“When an elected leader is deposed, impeached by the authorities that implemented the coup, and then targeted with criminal charges while basic democratic processes and institutions are interrupted, the international community is left with the impression that these steps could be politically driven,” Russel said.

The comments prompted an angry response from Thailand’s self-appointed prime minister, Gen. Prayuth Chan-ocha, who said the United States did not understand the country’s “unique situation.”

“Thai democracy will never die, because I’m a soldier with a democratic heart,” the general said, according to news reports.

The two-week war games, involving about 13,000 troops and 24 nations from across the Asia-Pacific region, will be “significantly refocused and scaled down” in light of the coup, with fewer American troops than in previous years, said Melissa Sweeney, spokeswoman for the U.S. Embassy in Bangkok.

About 3,600 U.S. personnel will participate, down from 4,300 in 2014 and 8,400 in 2013, Sweeney said. The focus will be on humanitarian assistance and disaster relief instead of training for lethal operations, officials said.

After the May coup, the State Department suspended $4.7 million in direct military assistance to Thailand as required by law and canceled some visits by Thai military officers to the United States.
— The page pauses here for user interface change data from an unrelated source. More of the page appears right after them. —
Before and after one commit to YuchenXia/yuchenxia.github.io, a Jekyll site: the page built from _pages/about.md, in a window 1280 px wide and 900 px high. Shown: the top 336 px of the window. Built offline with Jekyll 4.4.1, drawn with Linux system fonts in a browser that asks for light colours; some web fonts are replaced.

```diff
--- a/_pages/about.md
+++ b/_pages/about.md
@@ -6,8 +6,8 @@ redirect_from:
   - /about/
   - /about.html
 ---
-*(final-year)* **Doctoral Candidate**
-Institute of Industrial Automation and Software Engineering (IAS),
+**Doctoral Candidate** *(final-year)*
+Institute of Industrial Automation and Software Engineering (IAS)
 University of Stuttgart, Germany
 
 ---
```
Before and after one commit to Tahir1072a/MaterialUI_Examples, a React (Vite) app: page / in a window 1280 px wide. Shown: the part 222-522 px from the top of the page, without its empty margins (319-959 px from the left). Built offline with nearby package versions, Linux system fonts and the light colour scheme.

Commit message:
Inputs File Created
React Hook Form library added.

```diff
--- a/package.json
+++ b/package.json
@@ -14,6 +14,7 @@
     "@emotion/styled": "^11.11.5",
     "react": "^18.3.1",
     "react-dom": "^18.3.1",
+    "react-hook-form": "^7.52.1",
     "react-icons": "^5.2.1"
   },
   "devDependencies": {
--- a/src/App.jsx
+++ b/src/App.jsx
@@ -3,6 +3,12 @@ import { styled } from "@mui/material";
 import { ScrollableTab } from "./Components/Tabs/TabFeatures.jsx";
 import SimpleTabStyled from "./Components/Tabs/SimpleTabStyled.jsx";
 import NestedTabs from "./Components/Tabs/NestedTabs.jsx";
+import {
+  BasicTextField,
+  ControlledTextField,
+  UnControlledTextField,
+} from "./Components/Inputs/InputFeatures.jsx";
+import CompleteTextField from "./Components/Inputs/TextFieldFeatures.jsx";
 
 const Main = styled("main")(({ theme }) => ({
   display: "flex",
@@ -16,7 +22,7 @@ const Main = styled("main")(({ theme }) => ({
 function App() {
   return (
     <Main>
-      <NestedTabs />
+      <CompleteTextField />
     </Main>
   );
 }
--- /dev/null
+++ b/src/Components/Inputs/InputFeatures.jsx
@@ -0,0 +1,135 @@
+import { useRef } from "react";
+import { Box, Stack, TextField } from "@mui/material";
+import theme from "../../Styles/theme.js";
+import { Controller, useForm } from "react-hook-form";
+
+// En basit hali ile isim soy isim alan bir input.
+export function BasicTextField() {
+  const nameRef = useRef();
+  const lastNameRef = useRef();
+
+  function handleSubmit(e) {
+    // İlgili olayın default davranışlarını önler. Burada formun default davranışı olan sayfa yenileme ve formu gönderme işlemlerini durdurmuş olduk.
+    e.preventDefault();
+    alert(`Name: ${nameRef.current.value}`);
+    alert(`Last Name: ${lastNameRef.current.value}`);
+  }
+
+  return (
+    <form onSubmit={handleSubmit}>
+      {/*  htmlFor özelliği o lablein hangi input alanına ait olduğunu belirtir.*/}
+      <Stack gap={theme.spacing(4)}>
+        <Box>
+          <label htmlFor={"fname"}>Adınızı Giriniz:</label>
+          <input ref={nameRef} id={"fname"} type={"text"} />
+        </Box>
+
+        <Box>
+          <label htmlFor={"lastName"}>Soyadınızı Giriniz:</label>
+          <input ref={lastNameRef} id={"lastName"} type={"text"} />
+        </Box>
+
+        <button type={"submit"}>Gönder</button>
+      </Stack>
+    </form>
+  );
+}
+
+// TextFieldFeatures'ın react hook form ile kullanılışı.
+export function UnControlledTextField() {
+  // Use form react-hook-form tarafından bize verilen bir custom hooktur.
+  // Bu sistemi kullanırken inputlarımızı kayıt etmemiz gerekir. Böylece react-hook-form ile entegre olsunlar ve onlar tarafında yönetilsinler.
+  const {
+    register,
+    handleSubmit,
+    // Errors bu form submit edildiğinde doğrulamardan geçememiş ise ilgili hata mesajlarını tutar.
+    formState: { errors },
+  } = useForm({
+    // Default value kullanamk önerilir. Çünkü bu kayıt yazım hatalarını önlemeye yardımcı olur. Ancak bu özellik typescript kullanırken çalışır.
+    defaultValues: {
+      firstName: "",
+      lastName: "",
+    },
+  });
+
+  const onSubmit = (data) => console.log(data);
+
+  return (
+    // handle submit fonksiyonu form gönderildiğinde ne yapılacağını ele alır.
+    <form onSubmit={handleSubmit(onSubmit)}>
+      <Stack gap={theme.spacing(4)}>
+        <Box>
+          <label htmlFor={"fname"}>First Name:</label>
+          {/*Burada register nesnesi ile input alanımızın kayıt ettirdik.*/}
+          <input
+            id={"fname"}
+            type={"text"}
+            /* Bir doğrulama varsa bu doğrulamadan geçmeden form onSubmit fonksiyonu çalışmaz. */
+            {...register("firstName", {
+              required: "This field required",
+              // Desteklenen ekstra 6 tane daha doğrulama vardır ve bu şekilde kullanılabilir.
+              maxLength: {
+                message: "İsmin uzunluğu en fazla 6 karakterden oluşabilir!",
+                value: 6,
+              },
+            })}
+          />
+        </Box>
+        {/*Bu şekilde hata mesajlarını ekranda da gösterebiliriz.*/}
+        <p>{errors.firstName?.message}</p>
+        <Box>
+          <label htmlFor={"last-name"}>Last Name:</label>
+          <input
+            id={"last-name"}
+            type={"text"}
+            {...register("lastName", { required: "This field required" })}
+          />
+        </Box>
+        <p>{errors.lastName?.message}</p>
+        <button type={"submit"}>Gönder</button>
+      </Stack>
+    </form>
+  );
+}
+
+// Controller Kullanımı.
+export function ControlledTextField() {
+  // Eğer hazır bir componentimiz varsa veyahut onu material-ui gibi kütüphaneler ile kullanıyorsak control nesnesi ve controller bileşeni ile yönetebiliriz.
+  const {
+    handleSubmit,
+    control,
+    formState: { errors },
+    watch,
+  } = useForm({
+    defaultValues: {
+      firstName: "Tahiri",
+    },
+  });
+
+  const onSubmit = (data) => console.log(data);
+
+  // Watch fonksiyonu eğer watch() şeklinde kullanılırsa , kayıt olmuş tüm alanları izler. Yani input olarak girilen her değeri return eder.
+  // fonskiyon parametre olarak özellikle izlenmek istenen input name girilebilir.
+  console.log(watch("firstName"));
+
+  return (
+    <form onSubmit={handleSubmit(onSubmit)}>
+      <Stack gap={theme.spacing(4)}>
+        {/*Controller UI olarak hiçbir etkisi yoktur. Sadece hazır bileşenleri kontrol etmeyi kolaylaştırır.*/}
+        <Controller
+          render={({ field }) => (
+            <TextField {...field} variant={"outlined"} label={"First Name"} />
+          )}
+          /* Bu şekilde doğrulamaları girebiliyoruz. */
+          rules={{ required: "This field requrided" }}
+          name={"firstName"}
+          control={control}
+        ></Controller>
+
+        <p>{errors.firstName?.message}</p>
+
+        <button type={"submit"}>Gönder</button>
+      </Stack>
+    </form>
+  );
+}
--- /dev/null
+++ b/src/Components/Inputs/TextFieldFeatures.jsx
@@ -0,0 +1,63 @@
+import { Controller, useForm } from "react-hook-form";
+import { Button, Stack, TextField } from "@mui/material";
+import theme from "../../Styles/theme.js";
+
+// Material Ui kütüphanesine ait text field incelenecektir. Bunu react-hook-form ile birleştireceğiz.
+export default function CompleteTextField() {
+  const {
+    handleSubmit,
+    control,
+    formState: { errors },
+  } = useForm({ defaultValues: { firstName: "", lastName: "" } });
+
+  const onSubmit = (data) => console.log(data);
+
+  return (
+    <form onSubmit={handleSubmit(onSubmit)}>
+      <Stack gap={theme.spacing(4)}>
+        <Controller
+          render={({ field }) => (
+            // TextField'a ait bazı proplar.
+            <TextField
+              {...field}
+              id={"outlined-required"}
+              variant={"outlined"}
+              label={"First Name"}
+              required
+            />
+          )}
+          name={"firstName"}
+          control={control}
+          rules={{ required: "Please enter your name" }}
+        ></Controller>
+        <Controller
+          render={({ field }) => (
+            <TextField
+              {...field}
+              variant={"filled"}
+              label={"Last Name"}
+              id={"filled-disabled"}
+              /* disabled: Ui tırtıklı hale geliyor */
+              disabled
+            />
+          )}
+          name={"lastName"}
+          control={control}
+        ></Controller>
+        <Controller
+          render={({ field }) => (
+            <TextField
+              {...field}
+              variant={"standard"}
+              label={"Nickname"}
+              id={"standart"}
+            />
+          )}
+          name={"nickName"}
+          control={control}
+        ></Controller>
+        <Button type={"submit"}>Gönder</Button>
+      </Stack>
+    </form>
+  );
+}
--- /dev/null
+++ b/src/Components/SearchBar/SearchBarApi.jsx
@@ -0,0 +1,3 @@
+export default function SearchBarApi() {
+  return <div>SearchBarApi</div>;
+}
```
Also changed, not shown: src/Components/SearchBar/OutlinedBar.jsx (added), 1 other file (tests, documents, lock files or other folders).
But any suggestion that the U.S. would suspend the military exercises, which have taken place for about 30 years, was dispelled in October when the U.S. Embassy confirmed that they would go ahead.


“Thailand is a valued friend and ally,” Sweeney said in an interview. “The Thai government is very aware of our position on the coup.”

The U.S. military relationship with Thailand spans two centuries and is one of the United States’ most durable non-NATO partnerships. The exercises, known as Cobra Gold, also involve South Korea, Japan, Indonesia and Singapore, and are regarded as an important part of U.S. diplomacy in the region.

The decision to continue with the exercises is also a reflection, analysts say, of a U.S. desire to counter a growing push by China to build security and economic ties with Thailand. The Obama administration has launched a renewed strategic push in Asia by announcing new arms sales and military cooperation with India and other countries, a move aimed largely at checking China’s rise.

China will participate this year for the first time, after being invited to observe for several years.

China’s defense minister recently visited Bangkok to complete a deal between the nations to increase intelligence sharing and cooperation against transnational crime. Beijing has also supplied Thailand with loans and grants to build infrastructure since the coup.

Though China is unlikely to supplant the United States as Thailand’s chief military supplier, Thai leaders have emphasized that Beijing places no political conditions on its military aid.


“China will not intervene in Thailand’s politics but will give political support and help maintain relationships at all levels,” Gen. Prawit Wongsuwan, Thailand’s defense minister, told reporters.

“It seems to me that the Obama administration is more worried about allowing China to establish closer military ties with Thailand if indeed the U.S. refuses to participate in Cobra Gold with Bangkok,” said Paul Chambers, a professor at the Institute of South East Asian Affairs in the northern Thai city of Chiang Mai.

Thai generals have banned political gatherings and said that new elections might not take place until 2016, but otherwise they have sought to run what some call the world’s “smiliest” military dictatorship.

Prayuth has ordered “happiness campaigns” around Bangkok, complete with petting zoos and young women clad in scanty fatigues.

But he also raised eyebrows with some erratic comments. He was forced to apologize for making a joke about rape soon after the bodies of a young British couple turned up on a beach in southern Thailand; the woman was reportedly raped before she was killed.

Several weeks later at a news conference, Prayuth, who has had a tense relationship with news media, stroked the head of a journalist and scratched him behind the ears, as if he were petting a dog.


Special correspondent Paluch reported from Bangkok and Times staff writer Bengali from Mumbai, India. Staff writer W. J. Hennigan in Washington, D.C., contributed to this report.

For more news from South Asia, follow @SBengali on Twitter